All for the Glory of God!

Glory to God Alone!

No matter how one translates this motto of the Ursuline Sisters, it was a graced choice as the central theme of the Ursuline College 150th Anniversary of Founding celebration at the Cathedral of St. John in Cleveland in mid-November. Musicians, a chorus of voices, the People of God from every walk of life; alumnae of Ursuline and St. John College from its early days to the present, friends and strangers alike, all joined Bishop Amos and the priests at the altar in giving glory and thanks to our God. The celebration was glorious! Understandably, I wanted to sustain the rejoicing in the days ahead.

Yet, as I drove home, the snow began to fall, and dark clouds formed overhead. It was then that I wondered, with all of the conflict in this world, with the pandemic daily claiming the unvaccinated in its deadly grip, with hundreds of thousands of migrants seeking refuge from wars, political games, power struggles, and with the consequences of climate change; how in this world is God glorified?
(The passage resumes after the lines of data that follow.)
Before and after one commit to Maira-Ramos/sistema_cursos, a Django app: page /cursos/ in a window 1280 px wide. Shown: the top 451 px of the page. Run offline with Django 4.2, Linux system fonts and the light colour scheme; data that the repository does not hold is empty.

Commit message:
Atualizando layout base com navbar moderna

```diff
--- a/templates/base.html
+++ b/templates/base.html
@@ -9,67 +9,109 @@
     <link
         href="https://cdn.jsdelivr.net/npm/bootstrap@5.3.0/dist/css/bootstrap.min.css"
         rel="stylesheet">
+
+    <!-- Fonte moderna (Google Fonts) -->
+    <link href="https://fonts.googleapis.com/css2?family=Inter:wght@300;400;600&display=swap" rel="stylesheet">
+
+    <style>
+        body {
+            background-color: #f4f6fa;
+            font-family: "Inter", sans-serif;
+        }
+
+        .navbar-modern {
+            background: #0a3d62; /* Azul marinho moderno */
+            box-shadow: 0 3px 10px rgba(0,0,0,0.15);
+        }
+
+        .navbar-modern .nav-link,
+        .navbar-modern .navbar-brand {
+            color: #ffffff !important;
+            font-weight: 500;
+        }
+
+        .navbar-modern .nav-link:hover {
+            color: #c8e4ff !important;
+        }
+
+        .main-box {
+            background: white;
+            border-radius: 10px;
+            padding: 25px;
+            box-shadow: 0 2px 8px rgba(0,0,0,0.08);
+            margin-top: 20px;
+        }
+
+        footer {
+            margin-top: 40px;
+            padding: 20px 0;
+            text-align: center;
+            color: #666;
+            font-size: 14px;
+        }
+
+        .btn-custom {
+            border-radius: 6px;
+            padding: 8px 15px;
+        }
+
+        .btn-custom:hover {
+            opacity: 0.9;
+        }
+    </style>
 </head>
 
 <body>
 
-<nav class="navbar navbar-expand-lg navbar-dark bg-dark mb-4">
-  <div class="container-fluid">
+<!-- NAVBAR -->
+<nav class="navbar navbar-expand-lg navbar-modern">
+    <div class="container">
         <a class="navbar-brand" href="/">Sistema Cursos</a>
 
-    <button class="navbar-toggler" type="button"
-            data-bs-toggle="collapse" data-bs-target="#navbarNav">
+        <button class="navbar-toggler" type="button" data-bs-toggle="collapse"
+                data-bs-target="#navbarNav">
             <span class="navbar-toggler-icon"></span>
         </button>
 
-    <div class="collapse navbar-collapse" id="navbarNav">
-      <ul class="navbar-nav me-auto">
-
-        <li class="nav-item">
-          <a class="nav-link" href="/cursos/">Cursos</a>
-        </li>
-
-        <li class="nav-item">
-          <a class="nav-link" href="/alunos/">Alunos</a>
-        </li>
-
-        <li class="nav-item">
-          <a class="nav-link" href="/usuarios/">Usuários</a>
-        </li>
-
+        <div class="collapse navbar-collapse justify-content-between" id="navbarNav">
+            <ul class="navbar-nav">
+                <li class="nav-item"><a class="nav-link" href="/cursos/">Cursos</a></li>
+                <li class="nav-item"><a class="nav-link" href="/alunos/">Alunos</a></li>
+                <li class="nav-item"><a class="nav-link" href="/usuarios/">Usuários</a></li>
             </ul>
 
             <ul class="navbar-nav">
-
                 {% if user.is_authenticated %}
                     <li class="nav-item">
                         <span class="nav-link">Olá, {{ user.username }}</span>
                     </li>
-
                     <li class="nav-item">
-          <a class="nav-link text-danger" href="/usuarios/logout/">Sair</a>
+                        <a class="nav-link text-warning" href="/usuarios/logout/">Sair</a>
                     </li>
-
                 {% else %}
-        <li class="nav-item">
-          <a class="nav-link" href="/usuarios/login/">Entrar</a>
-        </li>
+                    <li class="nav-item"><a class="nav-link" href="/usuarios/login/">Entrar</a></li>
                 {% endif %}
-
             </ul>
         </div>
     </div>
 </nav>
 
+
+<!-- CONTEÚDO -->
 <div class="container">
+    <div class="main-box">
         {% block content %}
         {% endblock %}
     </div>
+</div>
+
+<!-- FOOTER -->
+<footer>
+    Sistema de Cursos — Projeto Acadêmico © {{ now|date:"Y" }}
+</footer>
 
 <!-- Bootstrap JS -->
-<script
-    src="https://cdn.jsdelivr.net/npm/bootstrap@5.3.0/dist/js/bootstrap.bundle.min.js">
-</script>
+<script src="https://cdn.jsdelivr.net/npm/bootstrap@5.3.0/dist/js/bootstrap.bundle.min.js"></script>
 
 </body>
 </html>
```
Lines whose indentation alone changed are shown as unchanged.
St Francis of Assisi in The Canticle of the Creatures, declares:
Most High, all-powerful, good God, yours are the praises,
the glory and the honor and all blessing . . .

Francis then shares a litany of creatures of God, all praising God, Brother Sun, Sister Moon and the Stars, Brother Wind, Sister Water, Brother Fire, Mother Earth. . . “who sustains and governs us, and who produces various fruit with colored flowers and herbs.” And I know in my heart that this is true. God is glorified in the cardinal who brings color to our grey days; in the uniquely individual snowflakes that cascade around us; in the strength of the winds that move weather systems over the Great Lakes and remind us of power beyond our own; in the family of deer that peek out of the woods each evening able to freely leap and run without fear; and in the majestic sun display as it greets each new day. God is truly glorified! And the truth to which all creatures witness: ALL is created by God and glorifies God by being exactly what it is and only what it is!
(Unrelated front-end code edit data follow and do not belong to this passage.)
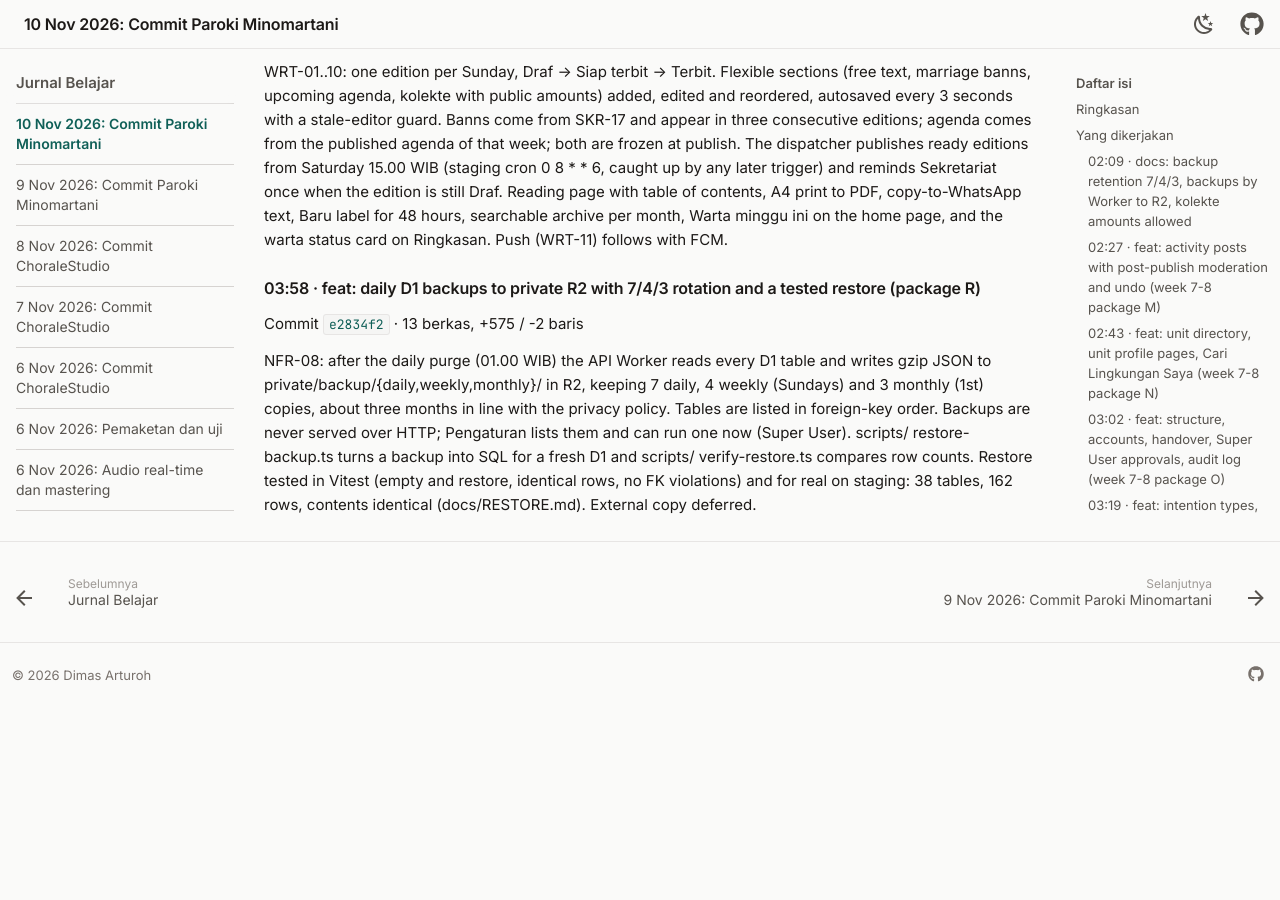
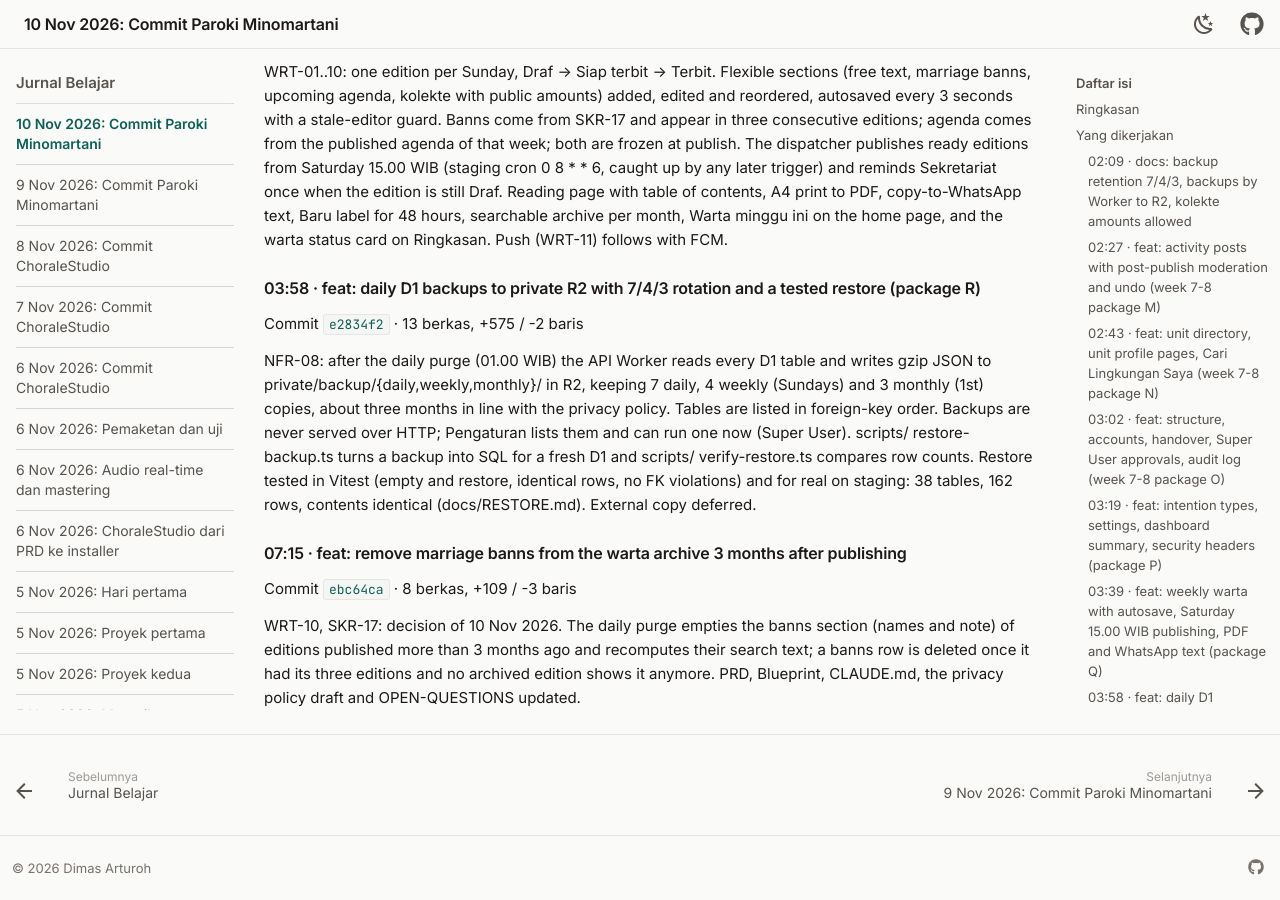
Before and after one commit to dimasarturoh15/dimasarturoh15.github.io, an MkDocs documentation site: the page built from docs/journal/2026-11-10-paroki-minomartani-commit.md, in a window 1280 px wide and 900 px high, scrolled down 1620 px. Built offline with MkDocs 1.6.1 and Material for MkDocs 9.7.7, drawn with Linux system fonts in a browser that asks for light colours; before the commit the page ends 2327 px from its top, so only the background shows below that; some of the changed text lies outside the part shown.

Commit message:
docs: sync Paroki Minomartani commit ebc64ca

```diff
--- a/docs/journal/2026-11-10-paroki-minomartani-commit.md
+++ b/docs/journal/2026-11-10-paroki-minomartani-commit.md
@@ -1,12 +1,12 @@
-# 10 November 2026: Catatan commit Paroki Minomartani (7 commit)
+# 10 November 2026: Catatan commit Paroki Minomartani (8 commit)
 
 Halaman ini dibuat otomatis dari riwayat Git [Paroki Minomartani](../projects/paroki-minomartani.md) setiap kali ada commit. Isinya adalah pesan commit apa adanya.
 
 ## Ringkasan
 
-- Jumlah commit: 7
-- Perubahan: 132 berkas, +21872 / -74 baris
-- Rentang waktu: 02:09 sampai 03:58
+- Jumlah commit: 8
+- Perubahan: 140 berkas, +21981 / -77 baris
+- Rentang waktu: 02:09 sampai 07:15
 
 ## Yang dikerjakan
 
@@ -93,3 +93,13 @@ restore-backup.ts turns a backup into SQL for a fresh D1 and scripts/
 verify-restore.ts compares row counts. Restore tested in Vitest (empty and restore,
 identical rows, no FK violations) and for real on staging: 38 tables, 162 rows,
 contents identical (docs/RESTORE.md). External copy deferred.
+
+### 07:15 · feat: remove marriage banns from the warta archive 3 months after publishing
+
+Commit [`ebc64ca`](https://github.com/dimasarturoh15/paroki-minomartani/commit/ebc64ca9e87847b6ec99ccd8cc35123d6bf5b3c2) · 8 berkas, +109 / -3 baris
+
+WRT-10, SKR-17: decision of 10 Nov 2026. The daily purge empties the banns section
+(names and note) of editions published more than 3 months ago and recomputes their
+search text; a banns row is deleted once it had its three editions and no archived
+edition shows it anymore. PRD, Blueprint, CLAUDE.md, the privacy policy draft and
+OPEN-QUESTIONS updated.
--- a/docs/journal/index.md
+++ b/docs/journal/index.md
@@ -11,9 +11,9 @@ Catatan harian mengenai konsep yang dipelajari, kendala teknis, dan milestone. E
 <h2 class="log-date"><time datetime="2026-11-10">10 November 2026</time></h2>
 <ol class="log">
   <li>
-    <a class="log-title" href="2026-11-10-paroki-minomartani-commit/">Catatan commit Paroki Minomartani (7 commit)</a>
+    <a class="log-title" href="2026-11-10-paroki-minomartani-commit/">Catatan commit Paroki Minomartani (8 commit)</a>
     <span class="tags"><span>#paroki-minomartani</span><span>#commit</span><span>#otomatis</span></span>
-    <p>Dicatat otomatis dari Git: feat: intention types, settings, dashboard summary, security headers (package P); feat: weekly warta with autosave, Saturday 15.00 WIB publishing, PDF and WhatsApp text (package Q); feat: daily D1 backups to private R2 with 7/4/3 rotation and a tested restore (package R) dan 4 lainnya.</p>
+    <p>Dicatat otomatis dari Git: feat: weekly warta with autosave, Saturday 15.00 WIB publishing, PDF and WhatsApp text (package Q); feat: daily D1 backups to private R2 with 7/4/3 rotation and a tested restore (package R); feat: remove marriage banns from the warta archive 3 months after publishing dan 5 lainnya.</p>
   </li>
 </ol>
 </div>
--- a/docs/projects/paroki-minomartani.md
+++ b/docs/projects/paroki-minomartani.md
@@ -66,14 +66,18 @@ Biaya operasional ditargetkan di bawah Rp2 juta per tahun, hanya dengan layanan
 
 ## Status terkini
 
-Diperbarui 9 November 2026. Minggu 1–6 dari rencana sudah selesai, sekitar sebulan lebih cepat dari jadwal.
+Diperbarui 10 November 2026. Minggu 1–8 dari rencana sudah selesai, ditambah warta dan cadangan data dari Minggu 9–10.
 
-- **Fondasi:** login pengurus dengan kode OTP, sesi per perangkat, aturan akses per peran yang ditegakkan di API, dan lebih dari 790 uji otomatis, termasuk uji setiap peran di setiap endpoint dan uji "unit yang salah".
+- **Fondasi:** login pengurus dengan kode OTP, sesi per perangkat, aturan akses per peran yang ditegakkan di API, dan lebih dari 1.100 uji otomatis, termasuk uji setiap peran di setiap endpoint dan uji "unit yang salah".
 - **Situs publik inti:** jadwal misa kedua gereja (dibuat otomatis 30 hari ke depan), Sakramen Tobat, agenda, halaman profil dengan editor dan riwayat revisi, Persembahan Kasih dengan persetujuan dua orang, slider, pencarian, dan pengumuman.
 - **Intensi misa online:** formulir 4 langkah dengan batas waktu per misa dan toleransi 15 menit yang diputuskan server, kode acak INT-, bukti transfer di penyimpanan privat, kotak masuk Sekretariat, pemindahan ke misa pengganti dengan pesan WhatsApp siap kirim, teks salin, dan lembar lektor A4.
 - **Sakramentalia:** pembuat formulir dengan pratinjau langsung, pendaftaran awal dengan kode SKR-, dan garis proses yang bisa dicek umat tanpa membuka data pribadi.
 - **Pelindungan data:** data pribadi dari formulir dihapus otomatis 3 bulan setelah selesai, termasuk file; laporan hanya menyimpan angka gabungan.
-- **Berikutnya:** postingan kegiatan unit, halaman unit, Cari Lingkungan, serah terima akun.
+- **Kegiatan dan unit:** lingkungan dan kategorial memposting kegiatan yang langsung tayang, dengan moderasi pasca-tayang dan tombol Urungkan; halaman Kegiatan dengan filter; Direktori Unit, halaman profil tiap unit, dan Cari Lingkungan Saya.
+- **Struktur dan akun:** pohon unit, jabatan, dan masa bakti; serah terima dengan konfirmasi "SERAH TERIMA" yang mengeluarkan akun dari semua perangkat; penambahan atau pencabutan Super User harus disetujui Super User lain; log audit dengan filter.
+- **Warta mingguan:** penyusun dengan simpan otomatis, terbit otomatis Sabtu 15.00 WIB, pengumuman perkawinan tiga kali dan agenda yang terisi sendiri, laporan kolekte, cetak PDF, teks WhatsApp, dan arsip yang bisa dicari.
+- **Keamanan dan cadangan:** header keamanan (CSP, HSTS) di semua halaman; cadangan database harian ke penyimpanan privat (7 harian, 4 mingguan, 3 bulanan) yang sudah diuji pulih di staging.
+- **Berikutnya:** halaman Komsos dan live streaming, push notification, aplikasi Android.
 
 ## Rencana kerja
 
@@ -128,3 +132,4 @@ Diperbarui otomatis dari riwayat Git setiap kali ada commit.
 | 2026-11-10 03:19 | [`3fa003a`](https://github.com/dimasarturoh15/paroki-minomartani/commit/3fa003ac233e73651a239d356831b98cd40f3235) | feat: intention types, settings, dashboard summary, security headers (package P) |
 | 2026-11-10 03:39 | [`4d8980a`](https://github.com/dimasarturoh15/paroki-minomartani/commit/4d8980a763f8183f960cc1e534d15d1a874e5238) | feat: weekly warta with autosave, Saturday 15.00 WIB publishing, PDF and WhatsApp text (package Q) |
 | 2026-11-10 03:58 | [`e2834f2`](https://github.com/dimasarturoh15/paroki-minomartani/commit/e2834f255aecc790155a5449a9667b2b7e378fc8) | feat: daily D1 backups to private R2 with 7/4/3 rotation and a tested restore (package R) |
+| 2026-11-10 07:15 | [`ebc64ca`](https://github.com/dimasarturoh15/paroki-minomartani/commit/ebc64ca9e87847b6ec99ccd8cc35123d6bf5b3c2) | feat: remove marriage banns from the warta archive 3 months after publishing |
```
Also changed, not shown: docs/index.md (+1 -1 lines).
Soon, I will be singing Gloria again! As Advent continues to unfold, I anticipate. I wait. I want the Christ to come. And yet I am aware of the paradox of Advent/Christmas. For while I long for God to come; God is here now! Advent reminds me of the restlessness of my heart, of its searching for its heart’s desire. Yet, at the same time, I grow daily in awareness of His Presence. Joan Chittister wrote: “The God we are seeking is also seeking us.” It is in this seeking and finding that we become more of who we are. This Christmas, may we come to know this God in the very seeking itself. May the New Year continue to be a discovery of these holy moments as we realize this truth! Then, when we join the song of angels, “sweetly singing o’er the plains,” and “hear the mountains in reply echoing back their joyous strains” we can rejoice! We can join all creation as well as the chorus of human voices singing: ”Gloria in excelsis Deo!, Gloria in excelsis Deo” in the real hope that our glorifying of God will be sustained.
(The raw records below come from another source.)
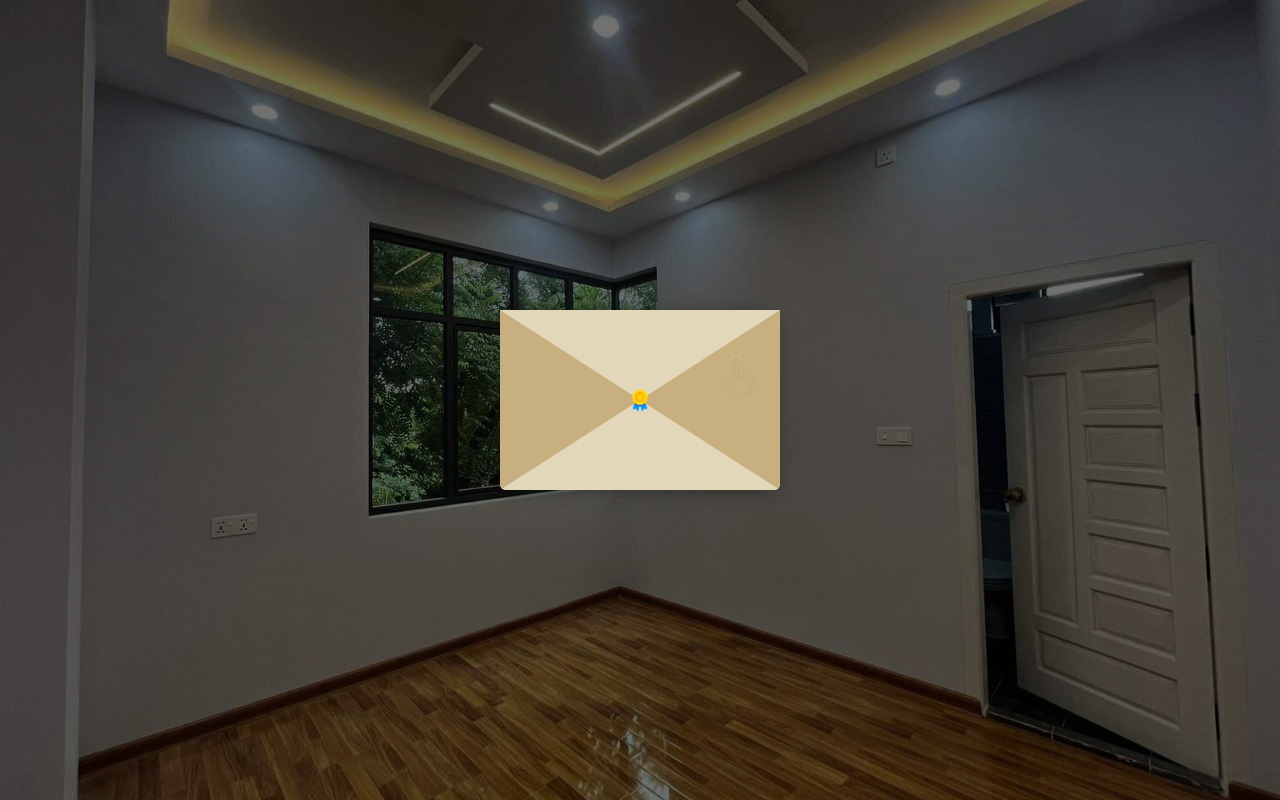
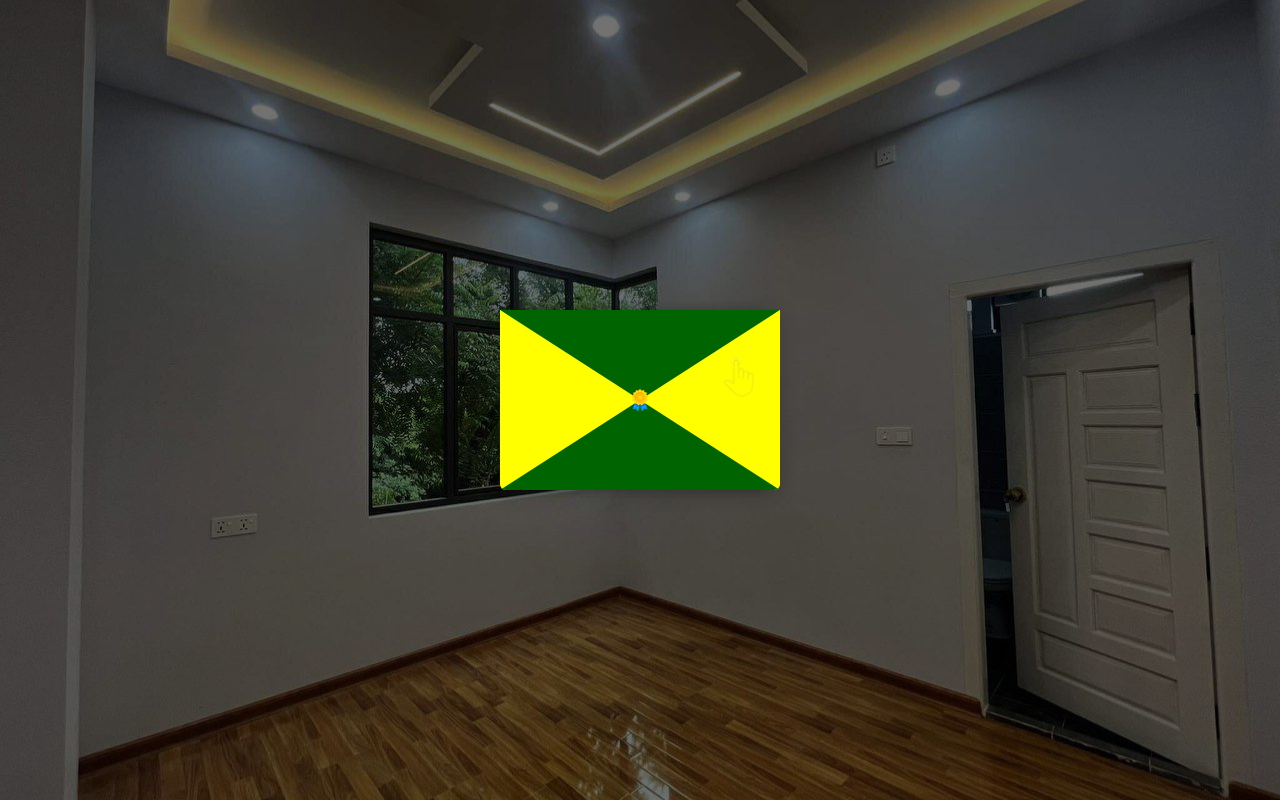
Before and after one commit to puyitt/home-invitation, an Angular app: page / in a window 1280 px wide. Built offline with nearby package versions, Linux system fonts and the light colour scheme.

Commit message:
test color

```diff
--- a/src/app/app.component.scss
+++ b/src/app/app.component.scss
@@ -68,15 +68,15 @@ img {
     border-left: 140px solid transparent;
     border-right: 140px solid transparent;
     border-bottom: 82px solid transparent;
-    border-top: 98px solid #e3d7ba;
+    border-top: 98px solid darkgreen;
     transform-origin: top;
     pointer-events: none;
 }
 
 .pocket {
-    border-left: 140px solid #c7af80;
-    border-right: 140px solid #c7af80;
-    border-bottom: 90px solid #e3d7ba;
+    border-left: 140px solid yellow;
+    border-right: 140px solid yellow;
+    border-bottom: 90px solid darkgreen;
     border-top: 90px solid transparent;
     border-bottom-left-radius: 6px;
     border-bottom-right-radius: 6px;
```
What about us? In the words of St. Iraneus, “The Glory of God is the person fully alive!” For each of us to truly give glory to God, we must continuously strive to know who we truly are and to become the person God has created us to be. This is a lifetime journey into the Heart of God and it is this journey that unites us. How do we do that? What do we do now, what do we do next? These questions will always be there. In Sunday’s Gospel, John the Baptist anticipates our concerns. He suggests that we start with what is right in front of us. Today, as we go about our daily routine, if we come across people in need, we can simply respond to that need. We can start with basic acts of compassion and integrity and see where God is leading. In the process, God will teach each of us in Whose likeness we are being created anew. With St. Angela Merici we pray:
"May God be blessed, above the sands of the seas, above the drops of the waters, above the multitude of the stars.”

Soli Deo Gloria!

Sister Anne Marie Diederich